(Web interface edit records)
####################

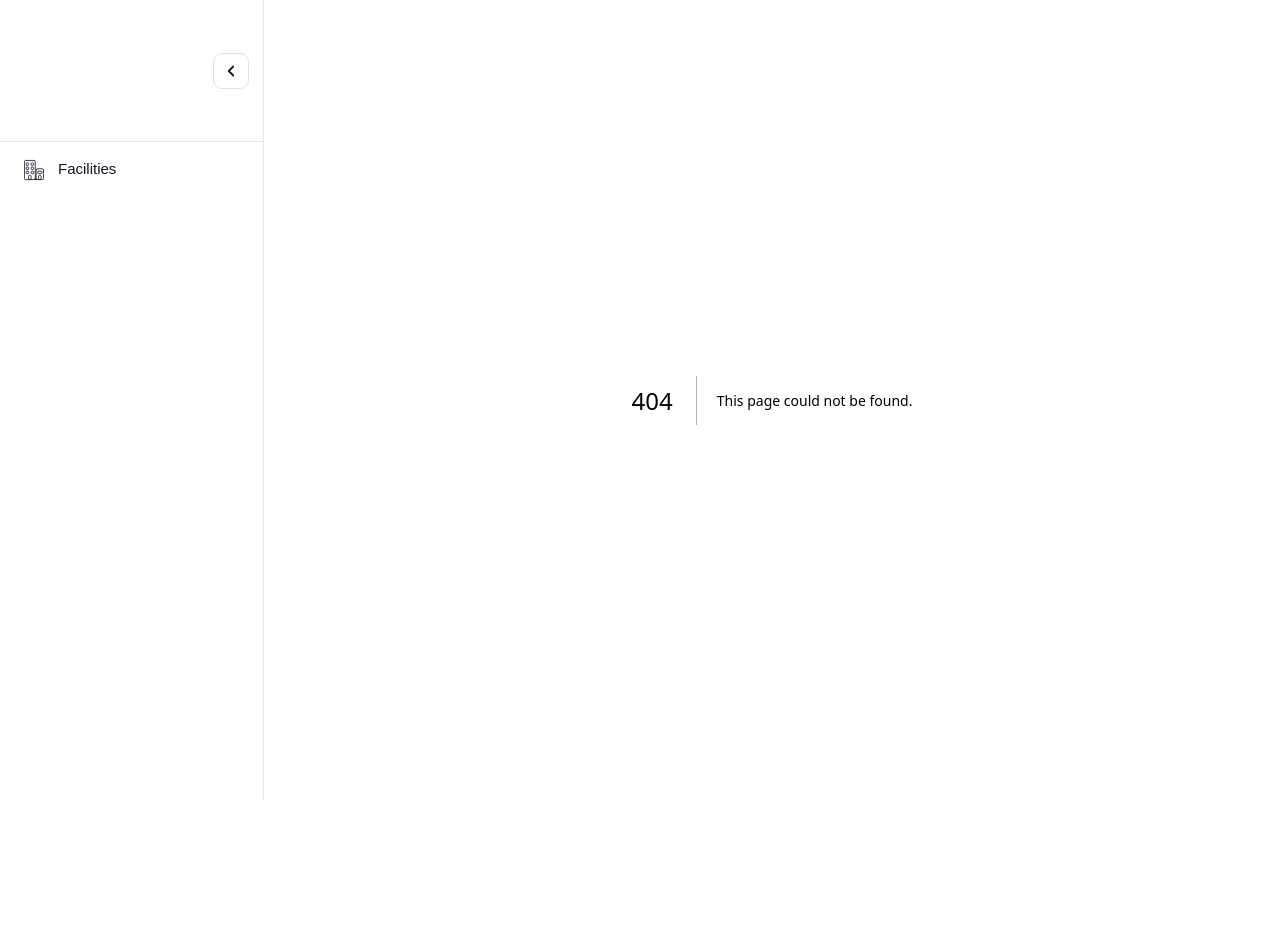
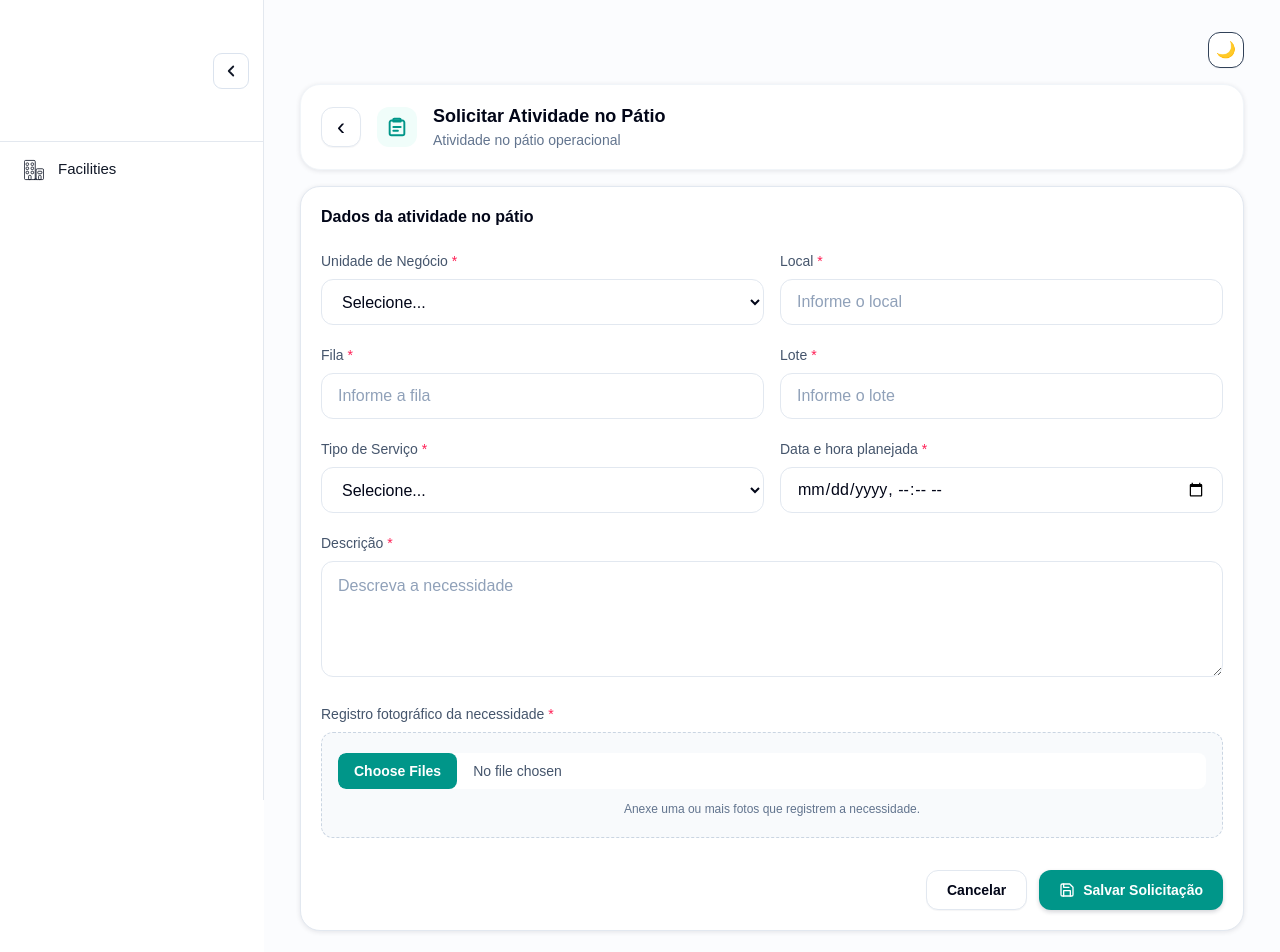
Before and after one commit to BAQ2002/OpsHub-Facilities, a Next.js app: page /solicitar-atividade/patio in a window 1280 px wide. Before the commit this address had no page. Shown: the top 952 px of the page. Before the commit the page ends 800 px from the top, so only its background shows below. Built offline with nearby package versions, Linux system fonts and the light colour scheme.

Commit message:
Add activity request forms

```diff
--- /dev/null
+++ b/app/solicitar-atividade/_components/ActivityRequestForm.tsx
@@ -0,0 +1,218 @@
+import Link from "next/link";
+
+type FieldType = "select" | "text" | "datetime-local" | "textarea" | "file";
+
+type Field = {
+  label: string;
+  name: string;
+  type: FieldType;
+  placeholder?: string;
+  options?: string[];
+  fullWidth?: boolean;
+};
+
+type ActivityRequestFormProps = {
+  title: string;
+  subtitle: string;
+  sectionTitle: string;
+  fields: Field[];
+};
+
+export default function ActivityRequestForm({
+  title,
+  subtitle,
+  sectionTitle,
+  fields,
+}: ActivityRequestFormProps) {
+  return (
+    <section className="min-h-screen bg-[#fbfcfe] px-5 pb-8 pt-8 text-slate-950 md:px-8 lg:px-9">
+      <div className="mx-auto max-w-[1620px]">
+        <div className="mb-4 flex justify-end">
+          <button
+            className="flex h-9 w-9 items-center justify-center rounded-xl border border-slate-700 bg-white text-base shadow-[0_1px_1px_rgba(15,23,42,0.04)]"
+            type="button"
+            aria-label="Alternar tema"
+          >
+            🌙
+          </button>
+        </div>
+
+        <header className="mb-4 flex items-center gap-4 rounded-[20px] border border-slate-100 bg-white px-5 py-5 shadow-[0_1px_5px_rgba(15,23,42,0.10)]">
+          <Link
+            className="flex h-10 w-10 items-center justify-center rounded-xl border border-slate-200 bg-white text-2xl leading-none text-slate-950 shadow-[0_1px_1px_rgba(15,23,42,0.04)]"
+            href="/solicitar-atividade"
+            aria-label="Voltar para solicitar atividade"
+          >
+            ‹
+          </Link>
+
+          <div
+            className="flex h-10 w-10 items-center justify-center rounded-xl bg-teal-50 text-teal-600"
+            aria-hidden="true"
+          >
+            <ClipboardIcon />
+          </div>
+
+          <div>
+            <h1 className="text-lg font-bold leading-tight text-slate-950">
+              {title}
+            </h1>
+            <p className="mt-1 text-sm leading-tight text-slate-500">{subtitle}</p>
+          </div>
+        </header>
+
+        <form className="rounded-[20px] border border-slate-200 bg-white px-5 py-5 shadow-[0_1px_5px_rgba(15,23,42,0.10)]">
+          <h2 className="mb-6 text-base font-bold leading-tight text-slate-950">
+            {sectionTitle}
+          </h2>
+
+          <div className="grid gap-x-4 gap-y-5 md:grid-cols-2">
+            {fields.map((field) => (
+              <FormField key={field.name} field={field} />
+            ))}
+          </div>
+
+          <div className="mt-8 flex flex-col-reverse gap-3 sm:flex-row sm:justify-end">
+            <Link
+              className="inline-flex h-10 items-center justify-center rounded-xl border border-slate-200 bg-white px-5 text-sm font-semibold text-slate-950 shadow-[0_1px_1px_rgba(15,23,42,0.04)]"
+              href="/solicitar-atividade"
+            >
+              Cancelar
+            </Link>
+            <button
+              className="inline-flex h-10 items-center justify-center gap-2 rounded-xl bg-teal-600 px-5 text-sm font-bold text-white shadow-[0_2px_4px_rgba(15,23,42,0.18)] transition hover:bg-teal-700"
+              type="submit"
+            >
+              <SaveIcon />
+              Salvar Solicitação
+            </button>
+          </div>
+        </form>
+      </div>
+    </section>
+  );
+}
+
+function FormField({ field }: { field: Field }) {
+  const fieldId = `activity-${field.name}`;
+  const wrapperClass = field.fullWidth ? "md:col-span-2" : undefined;
+
+  return (
+    <label className={wrapperClass} htmlFor={fieldId}>
+      <span className="mb-2 block text-sm font-medium text-slate-600">
+        {field.label} <span className="text-rose-500">*</span>
+      </span>
+      {renderField(field, fieldId)}
+    </label>
+  );
+}
+
+function renderField(field: Field, fieldId: string) {
+  const inputClass =
+    "h-[46px] w-full rounded-xl border border-slate-200 bg-white px-4 text-base text-slate-950 outline-none transition placeholder:text-slate-400 focus:border-teal-500 focus:ring-2 focus:ring-teal-100";
+
+  if (field.type === "select") {
+    return (
+      <select
+        className={inputClass}
+        id={fieldId}
+        name={field.name}
+        defaultValue=""
+        required
+      >
+        <option value="" disabled>
+          Selecione...
+        </option>
+        {field.options?.map((option) => (
+          <option key={option} value={option}>
+            {option}
+          </option>
+        ))}
+      </select>
+    );
+  }
+
+  if (field.type === "textarea") {
+    return (
+      <textarea
+        className={`${inputClass} min-h-[116px] resize-y py-3`}
+        id={fieldId}
+        name={field.name}
+        placeholder={field.placeholder}
+        required
+      />
+    );
+  }
+
+  if (field.type === "file") {
+    return (
+      <div className="rounded-xl border border-dashed border-slate-300 bg-slate-50 px-4 py-5 text-center transition focus-within:border-teal-500 focus-within:ring-2 focus-within:ring-teal-100">
+        <input
+          className="w-full cursor-pointer rounded-lg bg-white text-sm text-slate-600 file:mr-4 file:cursor-pointer file:rounded-lg file:border-0 file:bg-teal-600 file:px-4 file:py-2 file:text-sm file:font-bold file:text-white"
+          id={fieldId}
+          name={field.name}
+          type="file"
+          accept="image/*"
+          multiple
+          required
+        />
+        <span className="mt-3 block text-xs text-slate-500">
+          Anexe uma ou mais fotos que registrem a necessidade.
+        </span>
+      </div>
+    );
+  }
+
+  return (
+    <input
+      className={inputClass}
+      id={fieldId}
+      name={field.name}
+      type={field.type}
+      placeholder={field.placeholder}
+      required
+    />
+  );
+}
+
+function ClipboardIcon() {
+  return (
+    <svg
+      width="22"
+      height="22"
+      viewBox="0 0 24 24"
+      fill="none"
+      stroke="currentColor"
+      strokeWidth="2.1"
+      strokeLinecap="round"
+      strokeLinejoin="round"
+      aria-hidden="true"
+    >
+      <path d="M9 5h6" />
+      <path d="M9 3h6a1 1 0 0 1 1 1v2H8V4a1 1 0 0 1 1-1Z" />
+      <path d="M8 5H6a2 2 0 0 0-2 2v12a2 2 0 0 0 2 2h12a2 2 0 0 0 2-2V7a2 2 0 0 0-2-2h-2" />
+      <path d="M8 12h8" />
+      <path d="M8 16h5" />
+    </svg>
+  );
+}
+
+function SaveIcon() {
+  return (
+    <svg
+      width="16"
+      height="16"
+      viewBox="0 0 24 24"
+      fill="none"
+      stroke="currentColor"
+      strokeWidth="2"
+      strokeLinecap="round"
+      strokeLinejoin="round"
+      aria-hidden="true"
+    >
+      <path d="M19 21H5a2 2 0 0 1-2-2V5a2 2 0 0 1 2-2h11l5 5v11a2 2 0 0 1-2 2Z" />
+      <path d="M17 21v-8H7v8" />
+      <path d="M7 3v5h8" />
+    </svg>
+  );
+}
--- /dev/null
+++ b/app/solicitar-atividade/chamado/page.tsx
@@ -0,0 +1,57 @@
+import ActivityRequestForm from "../_components/ActivityRequestForm";
+
+const chamadoFields = [
+  {
+    label: "Unidade de Negócio",
+    name: "unidade-negocio",
+    type: "select" as const,
+    options: ["Unidade 1", "Unidade 2", "Unidade 3"],
+  },
+  {
+    label: "Categoria",
+    name: "categoria",
+    type: "select" as const,
+    options: ["Administrativo", "Predial", "Suporte", "Outro"],
+  },
+  {
+    label: "Tipo de Serviço",
+    name: "tipo-servico",
+    type: "select" as const,
+    options: ["Manutenção", "Limpeza", "Copa e café", "Outro"],
+  },
+  {
+    label: "Local",
+    name: "local",
+    type: "text" as const,
+    placeholder: "Informe o local",
+  },
+  {
+    label: "Data e hora planejada",
+    name: "data-hora-planejada",
+    type: "datetime-local" as const,
+  },
+  {
+    label: "Descrição",
+    name: "descricao",
+    type: "textarea" as const,
+    placeholder: "Descreva a necessidade",
+    fullWidth: true,
+  },
+  {
+    label: "Registro fotográfico da necessidade",
+    name: "registro-fotografico",
+    type: "file" as const,
+    fullWidth: true,
+  },
+];
+
+export default function ChamadoRequestPage() {
+  return (
+    <ActivityRequestForm
+      title="Solicitar Atividade de Chamado"
+      subtitle="Atividade no prédio administrativo"
+      sectionTitle="Dados do chamado"
+      fields={chamadoFields}
+    />
+  );
+}
--- a/app/solicitar-atividade/page.tsx
+++ b/app/solicitar-atividade/page.tsx
@@ -1,3 +1,5 @@
+import Link from "next/link";
+
 const requestCards = [
   {
     title: "Solicitar Atividade no Pátio",
@@ -5,6 +7,7 @@ const requestCards = [
       "Realize uma solicitação de atividade no pátio operacional para o setor de Facilities.",
     iconBg: "bg-blue-50",
     iconColor: "text-blue-500",
+    href: "/solicitar-atividade/patio",
   },
   {
     title: "Solicitar Atividade de Chamado",
@@ -12,6 +15,7 @@ const requestCards = [
       "Realize uma solicitação de atividade no prédio administrativo para o setor de Facilities.",
     iconBg: "bg-cyan-50",
     iconColor: "text-cyan-600",
+    href: "/solicitar-atividade/chamado",
   },
 ];
 
@@ -23,9 +27,10 @@ export default function SolicitarAtividadePage() {
 
         <div className="grid gap-4 md:grid-cols-2">
           {requestCards.map((card) => (
-            <article
+            <Link
               key={card.title}
-              className="rounded-2xl border border-slate-200 bg-white p-5 shadow-[0_1px_4px_rgba(15,23,42,0.12)]"
+              className="block rounded-2xl border border-slate-200 bg-white p-5 no-underline shadow-[0_1px_4px_rgba(15,23,42,0.12)] transition hover:-translate-y-0.5 hover:shadow-[0_8px_20px_rgba(15,23,42,0.12)] focus:outline-none focus:ring-2 focus:ring-teal-500 focus:ring-offset-2"
+              href={card.href}
             >
               <div
                 className={`mb-6 flex h-[52px] w-[52px] items-center justify-center rounded-lg ${card.iconBg}`}
@@ -41,14 +46,13 @@ export default function SolicitarAtividadePage() {
                 {card.description}
               </p>
 
-              <button
+              <span
                 className={`mt-3 inline-flex items-center gap-2 text-xs font-bold ${card.iconColor}`}
-                type="button"
               >
                 Solicitar
                 <span aria-hidden="true">→</span>
-              </button>
-            </article>
+              </span>
+            </Link>
           ))}
         </div>
       </div>
--- /dev/null
+++ b/app/solicitar-atividade/patio/page.tsx
@@ -0,0 +1,63 @@
+import ActivityRequestForm from "../_components/ActivityRequestForm";
+
+const patioFields = [
+  {
+    label: "Unidade de Negócio",
+    name: "unidade-negocio",
+    type: "select" as const,
+    options: ["Unidade 1", "Unidade 2", "Unidade 3"],
+  },
+  {
+    label: "Local",
+    name: "local",
+    type: "text" as const,
+    placeholder: "Informe o local",
+  },
+  {
+    label: "Fila",
+    name: "fila",
+    type: "text" as const,
+    placeholder: "Informe a fila",
+  },
+  {
+    label: "Lote",
+    name: "lote",
+    type: "text" as const,
+    placeholder: "Informe o lote",
+  },
+  {
+    label: "Tipo de Serviço",
+    name: "tipo-servico",
+    type: "select" as const,
+    options: ["Manutenção", "Limpeza", "Apoio operacional", "Outro"],
+  },
+  {
+    label: "Data e hora planejada",
+    name: "data-hora-planejada",
+    type: "datetime-local" as const,
+  },
+  {
+    label: "Descrição",
+    name: "descricao",
+    type: "textarea" as const,
+    placeholder: "Descreva a necessidade",
+    fullWidth: true,
+  },
+  {
+    label: "Registro fotográfico da necessidade",
+    name: "registro-fotografico",
+    type: "file" as const,
+    fullWidth: true,
+  },
+];
+
+export default function PatioRequestPage() {
+  return (
+    <ActivityRequestForm
+      title="Solicitar Atividade no Pátio"
+      subtitle="Atividade no pátio operacional"
+      sectionTitle="Dados da atividade no pátio"
+      fields={patioFields}
+    />
+  );
+}
```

####################

▶ **TASK BRIEF**
Each line above that includes "function" should be shown.

▶ **TASK SOLUTION**
+export default function ActivityRequestForm({
+function FormField({ field }: { field: Field }) {
+function renderField(field: Field, fieldId: string) {
+function ClipboardIcon() {
+function SaveIcon() {
+export default function ChamadoRequestPage() {
@@ -23,9 +27,10 @@ export default function SolicitarAtividadePage() {
@@ -41,14 +46,13 @@ export default function SolicitarAtividadePage() {
+export default function PatioRequestPage() {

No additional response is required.